West Chester and Caln Police Departments have collected a collection of used bulletproof vests and donated them to residents of Ukraine, who are under attack by Russian forces.
The Eastern Palestinian Authority Chapter of the FBI National Academy is working with law enforcement to coordinate a collection of used ballistic vests throughout the southeast region of the Palestinian Authority to send to Ukraine . The overall program is coordinated by the Vermont National Guard and the goal is to provide ballistic protection to first responders (firefighters, EMTs, paramedics) on the front lines in Ukraine. J
West Chester Police have recovered 268 bulletproof vests from Chester County Police which are on their way to Ukraine to be used by emergency responders for protection. Used protective equipment will be given to doctors, nurses and other hospital staff to help protect them from harm during the crisis in their countries.
Members of the West Chester Police Department helped recover police body armor no longer in use for immediate dispatch to Ukraine. Departments from across Chester County arrived at the collection point consisting of Chief Morehead, Lt. Deighan and Cpl. Malicki to return their used vests.
“It was a humanitarian effort,” said J. Patrick Davis, Chester County Public Safety Training and Development Manager, who organized the local campaign, on Monday.
The vests were taken from West Chester to Lewistown State Police in Juniata County.
From there, they are dropped off at the Vermont National Guard. They should be sent to Ukraine on Wednesday.
Chester County’s collection drive began last Wednesday when Davis was briefed by Kirk Trate, a retired state police captain, about the statewide collection.
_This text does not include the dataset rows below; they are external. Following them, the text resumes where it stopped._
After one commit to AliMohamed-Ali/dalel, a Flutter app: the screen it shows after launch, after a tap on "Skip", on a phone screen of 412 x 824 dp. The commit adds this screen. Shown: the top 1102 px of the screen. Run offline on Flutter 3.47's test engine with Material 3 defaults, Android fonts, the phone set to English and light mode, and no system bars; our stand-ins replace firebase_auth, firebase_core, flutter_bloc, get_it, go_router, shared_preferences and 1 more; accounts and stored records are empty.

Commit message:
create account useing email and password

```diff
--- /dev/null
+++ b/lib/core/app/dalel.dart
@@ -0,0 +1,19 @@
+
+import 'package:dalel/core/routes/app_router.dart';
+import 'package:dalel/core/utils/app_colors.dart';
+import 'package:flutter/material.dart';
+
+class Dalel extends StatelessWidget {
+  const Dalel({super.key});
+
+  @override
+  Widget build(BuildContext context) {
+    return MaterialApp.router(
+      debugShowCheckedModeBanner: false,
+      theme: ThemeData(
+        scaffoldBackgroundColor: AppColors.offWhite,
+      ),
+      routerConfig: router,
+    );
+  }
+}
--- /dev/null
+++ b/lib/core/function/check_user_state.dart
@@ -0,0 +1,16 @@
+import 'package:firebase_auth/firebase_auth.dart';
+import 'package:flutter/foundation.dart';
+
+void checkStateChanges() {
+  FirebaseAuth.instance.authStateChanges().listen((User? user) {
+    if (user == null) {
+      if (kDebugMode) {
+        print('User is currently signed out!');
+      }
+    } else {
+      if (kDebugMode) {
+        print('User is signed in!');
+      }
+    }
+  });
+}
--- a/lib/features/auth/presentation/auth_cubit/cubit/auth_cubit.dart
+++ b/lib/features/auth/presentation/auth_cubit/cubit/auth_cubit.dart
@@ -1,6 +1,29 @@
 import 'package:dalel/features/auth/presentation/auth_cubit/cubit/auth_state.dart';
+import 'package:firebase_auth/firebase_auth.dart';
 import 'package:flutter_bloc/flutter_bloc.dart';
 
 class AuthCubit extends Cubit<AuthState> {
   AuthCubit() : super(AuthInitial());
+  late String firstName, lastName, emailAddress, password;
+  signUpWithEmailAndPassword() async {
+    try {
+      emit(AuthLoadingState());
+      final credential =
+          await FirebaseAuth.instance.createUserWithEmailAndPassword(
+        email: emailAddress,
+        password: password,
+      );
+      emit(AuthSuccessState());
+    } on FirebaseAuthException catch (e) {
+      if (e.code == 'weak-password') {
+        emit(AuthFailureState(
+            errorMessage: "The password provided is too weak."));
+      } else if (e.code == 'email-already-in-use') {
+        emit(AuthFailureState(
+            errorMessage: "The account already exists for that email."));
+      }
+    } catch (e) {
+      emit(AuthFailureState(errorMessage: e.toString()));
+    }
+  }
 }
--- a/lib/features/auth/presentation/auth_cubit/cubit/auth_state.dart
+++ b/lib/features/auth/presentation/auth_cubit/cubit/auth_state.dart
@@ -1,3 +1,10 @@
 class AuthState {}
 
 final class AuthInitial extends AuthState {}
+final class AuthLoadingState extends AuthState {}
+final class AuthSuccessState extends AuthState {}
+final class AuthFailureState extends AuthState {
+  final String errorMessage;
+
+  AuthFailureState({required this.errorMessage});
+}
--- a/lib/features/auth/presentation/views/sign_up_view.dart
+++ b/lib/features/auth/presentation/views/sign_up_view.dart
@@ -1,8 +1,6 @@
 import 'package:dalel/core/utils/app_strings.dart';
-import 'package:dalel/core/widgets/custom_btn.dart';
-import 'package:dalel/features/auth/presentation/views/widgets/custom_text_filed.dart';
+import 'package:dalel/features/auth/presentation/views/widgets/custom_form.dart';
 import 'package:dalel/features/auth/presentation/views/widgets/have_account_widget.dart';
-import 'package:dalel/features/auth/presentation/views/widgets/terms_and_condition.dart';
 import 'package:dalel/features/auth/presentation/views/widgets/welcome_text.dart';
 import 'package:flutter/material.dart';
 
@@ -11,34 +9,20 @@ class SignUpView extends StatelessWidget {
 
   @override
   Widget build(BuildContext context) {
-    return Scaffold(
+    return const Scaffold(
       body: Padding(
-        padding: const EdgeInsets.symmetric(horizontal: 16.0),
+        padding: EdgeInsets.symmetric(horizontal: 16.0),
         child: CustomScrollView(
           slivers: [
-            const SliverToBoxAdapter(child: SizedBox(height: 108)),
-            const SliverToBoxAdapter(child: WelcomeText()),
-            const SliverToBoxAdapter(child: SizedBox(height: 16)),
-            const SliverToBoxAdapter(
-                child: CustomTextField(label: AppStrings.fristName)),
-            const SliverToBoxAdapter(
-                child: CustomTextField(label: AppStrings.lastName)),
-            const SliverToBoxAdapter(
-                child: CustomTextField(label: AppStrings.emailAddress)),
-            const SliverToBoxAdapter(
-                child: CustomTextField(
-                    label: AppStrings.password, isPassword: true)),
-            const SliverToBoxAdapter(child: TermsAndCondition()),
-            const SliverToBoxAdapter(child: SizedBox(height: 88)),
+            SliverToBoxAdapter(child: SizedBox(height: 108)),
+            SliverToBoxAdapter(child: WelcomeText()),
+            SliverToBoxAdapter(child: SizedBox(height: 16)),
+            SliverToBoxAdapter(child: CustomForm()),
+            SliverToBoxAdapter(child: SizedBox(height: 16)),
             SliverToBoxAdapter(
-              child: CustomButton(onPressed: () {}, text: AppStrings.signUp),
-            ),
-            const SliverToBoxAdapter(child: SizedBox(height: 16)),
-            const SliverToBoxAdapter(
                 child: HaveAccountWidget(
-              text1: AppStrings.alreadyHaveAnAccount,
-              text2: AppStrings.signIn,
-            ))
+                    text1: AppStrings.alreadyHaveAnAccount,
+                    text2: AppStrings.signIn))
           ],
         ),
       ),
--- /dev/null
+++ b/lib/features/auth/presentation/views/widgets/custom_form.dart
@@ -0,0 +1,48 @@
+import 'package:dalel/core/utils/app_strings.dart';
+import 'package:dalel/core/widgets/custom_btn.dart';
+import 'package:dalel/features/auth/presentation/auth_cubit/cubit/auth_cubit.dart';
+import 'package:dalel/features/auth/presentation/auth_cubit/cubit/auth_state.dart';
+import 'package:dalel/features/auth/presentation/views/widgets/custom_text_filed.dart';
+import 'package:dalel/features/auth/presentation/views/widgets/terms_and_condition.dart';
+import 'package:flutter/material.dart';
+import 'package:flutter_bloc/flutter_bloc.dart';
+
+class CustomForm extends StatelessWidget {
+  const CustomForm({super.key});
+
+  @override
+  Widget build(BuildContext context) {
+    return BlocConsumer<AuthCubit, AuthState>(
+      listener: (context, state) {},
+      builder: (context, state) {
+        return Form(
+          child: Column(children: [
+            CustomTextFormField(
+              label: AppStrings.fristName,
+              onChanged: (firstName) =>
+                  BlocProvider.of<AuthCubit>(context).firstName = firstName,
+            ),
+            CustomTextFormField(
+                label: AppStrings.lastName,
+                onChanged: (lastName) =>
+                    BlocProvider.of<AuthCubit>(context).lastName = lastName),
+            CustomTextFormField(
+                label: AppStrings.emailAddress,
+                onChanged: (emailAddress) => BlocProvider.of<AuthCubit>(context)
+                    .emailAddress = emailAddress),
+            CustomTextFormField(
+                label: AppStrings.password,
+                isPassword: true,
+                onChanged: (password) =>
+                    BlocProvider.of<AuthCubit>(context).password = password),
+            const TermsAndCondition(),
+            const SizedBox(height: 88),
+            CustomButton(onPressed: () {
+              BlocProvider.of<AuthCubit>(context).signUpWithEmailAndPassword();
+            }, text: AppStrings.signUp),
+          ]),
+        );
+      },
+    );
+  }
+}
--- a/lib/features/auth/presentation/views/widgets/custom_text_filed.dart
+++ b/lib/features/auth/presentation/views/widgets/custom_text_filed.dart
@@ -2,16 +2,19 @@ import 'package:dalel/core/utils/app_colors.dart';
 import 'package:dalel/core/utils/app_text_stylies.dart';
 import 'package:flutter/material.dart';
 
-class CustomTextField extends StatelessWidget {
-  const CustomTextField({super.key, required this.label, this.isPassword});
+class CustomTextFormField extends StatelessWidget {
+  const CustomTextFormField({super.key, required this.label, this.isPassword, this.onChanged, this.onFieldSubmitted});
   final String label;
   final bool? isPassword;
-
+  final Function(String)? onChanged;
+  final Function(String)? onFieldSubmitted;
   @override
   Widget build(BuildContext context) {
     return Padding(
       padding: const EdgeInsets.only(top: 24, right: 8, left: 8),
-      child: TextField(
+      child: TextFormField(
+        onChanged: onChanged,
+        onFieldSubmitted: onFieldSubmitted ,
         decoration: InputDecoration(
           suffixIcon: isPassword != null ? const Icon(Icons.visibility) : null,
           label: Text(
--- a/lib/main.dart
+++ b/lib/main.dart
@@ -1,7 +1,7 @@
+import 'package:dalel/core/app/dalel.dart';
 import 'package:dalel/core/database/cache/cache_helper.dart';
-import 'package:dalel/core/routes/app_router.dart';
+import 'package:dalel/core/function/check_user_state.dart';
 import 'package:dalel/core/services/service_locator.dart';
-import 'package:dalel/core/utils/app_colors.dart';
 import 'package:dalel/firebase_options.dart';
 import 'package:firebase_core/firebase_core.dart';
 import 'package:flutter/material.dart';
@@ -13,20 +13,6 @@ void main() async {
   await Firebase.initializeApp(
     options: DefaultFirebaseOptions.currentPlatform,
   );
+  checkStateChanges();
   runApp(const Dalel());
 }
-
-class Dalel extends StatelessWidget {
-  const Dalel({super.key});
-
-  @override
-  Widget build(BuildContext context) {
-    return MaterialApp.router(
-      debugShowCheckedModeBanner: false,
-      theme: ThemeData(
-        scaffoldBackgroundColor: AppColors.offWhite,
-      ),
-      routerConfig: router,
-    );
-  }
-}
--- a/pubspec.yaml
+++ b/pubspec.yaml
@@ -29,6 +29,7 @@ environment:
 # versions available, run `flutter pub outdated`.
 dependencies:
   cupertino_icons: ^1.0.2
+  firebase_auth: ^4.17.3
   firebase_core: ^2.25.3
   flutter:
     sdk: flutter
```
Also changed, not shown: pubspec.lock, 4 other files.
West Chester Police Chief Jim Morehouse agreed to organize Chester County, asking all 47 police departments to donate. He was assisted by Lt. Martin J. Deighan and Cpl. Jason Maliki.
Morehead agreed to organize Chester County, asking all 47 police departments to donate. He was assisted by Lt. Martin J. Deighan and Cpl. Jason Maliki.
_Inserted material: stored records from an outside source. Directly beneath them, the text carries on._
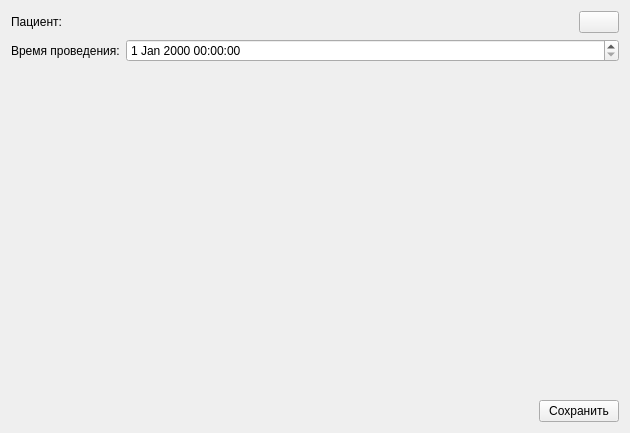
This is src/therapeutist/examinationeditwidget.ui in megakoko/m-system as Qt 5 draws it before an edit. The edited form follows.
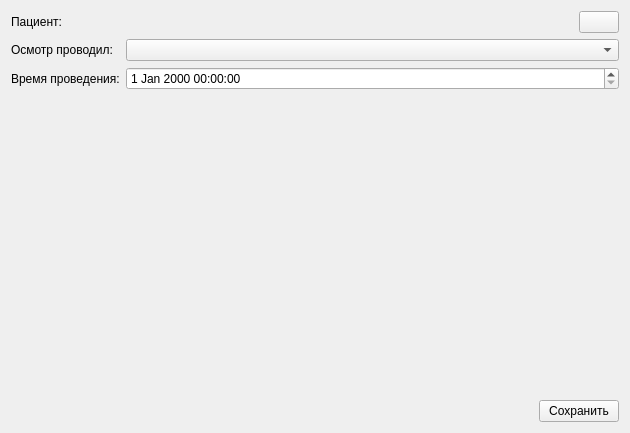
This is the edited form.

Commit message: Добавил сохранение проводящего осмотр врача-терапевта.

Diff of the .ui file:
```diff
--- a/src/therapeutist/examinationeditwidget.ui
+++ b/src/therapeutist/examinationeditwidget.ui
@@ -50,16 +50,26 @@
        </item>
       </layout>
      </item>
-     <item row="1" column="0">
+     <item row="2" column="0">
       <widget class="QLabel" name="label_3">
        <property name="text">
         <string>Время проведения:</string>
        </property>
       </widget>
      </item>
-     <item row="1" column="1">
+     <item row="2" column="1">
       <widget class="QDateTimeEdit" name="m_examDate"/>
      </item>
+     <item row="1" column="0">
+      <widget class="QLabel" name="label_2">
+       <property name="text">
+        <string>Осмотр проводил:</string>
+       </property>
+      </widget>
+     </item>
+     <item row="1" column="1">
+      <widget class="QComboBox" name="m_staff"/>
+     </item>
     </layout>
    </item>
    <item>
```
The commit also changes 1 other file.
“The National Institute of Justice standard allows for five years of use before a ballistic vest will need to be replaced,” Moorehead said. “Many of these vests, although outdated, are still useful. Honestly, they are definitely better than having no protection.
State Police donates 67 used vests. Capitol Police are donating 24 surplus vests and 15 level 3 ballistic helmets that can withstand certain calibers of bullets.
Col. Robert Evanchick, commissioner of state police, said the ballistic vests and helmets are for use by Ukrainian police officers and aid workers in Ukraine, and are to be shipped by the California National Guard, subject to the federal government approval.
The two agencies produced approximately 110 used police body armor and 15 surplus ballistic helmets that they no longer used.
“This is surplus equipment that would otherwise be discarded,” Gov. Tom Wolf said during a press conference at state police headquarters.
Wolf noted that states cannot send weapons to a foreign country, but said the Ukrainian consulate has requested food and masks to protect against the coronavirus, so his administration is working on those requests.
Wolf also asked the Legislature to approve $2 million in state aid to assist Ukrainians fleeing the invasion who may come to Pennsylvania. Wolf said Wednesday he had no information about Ukrainian refugees arriving in the state.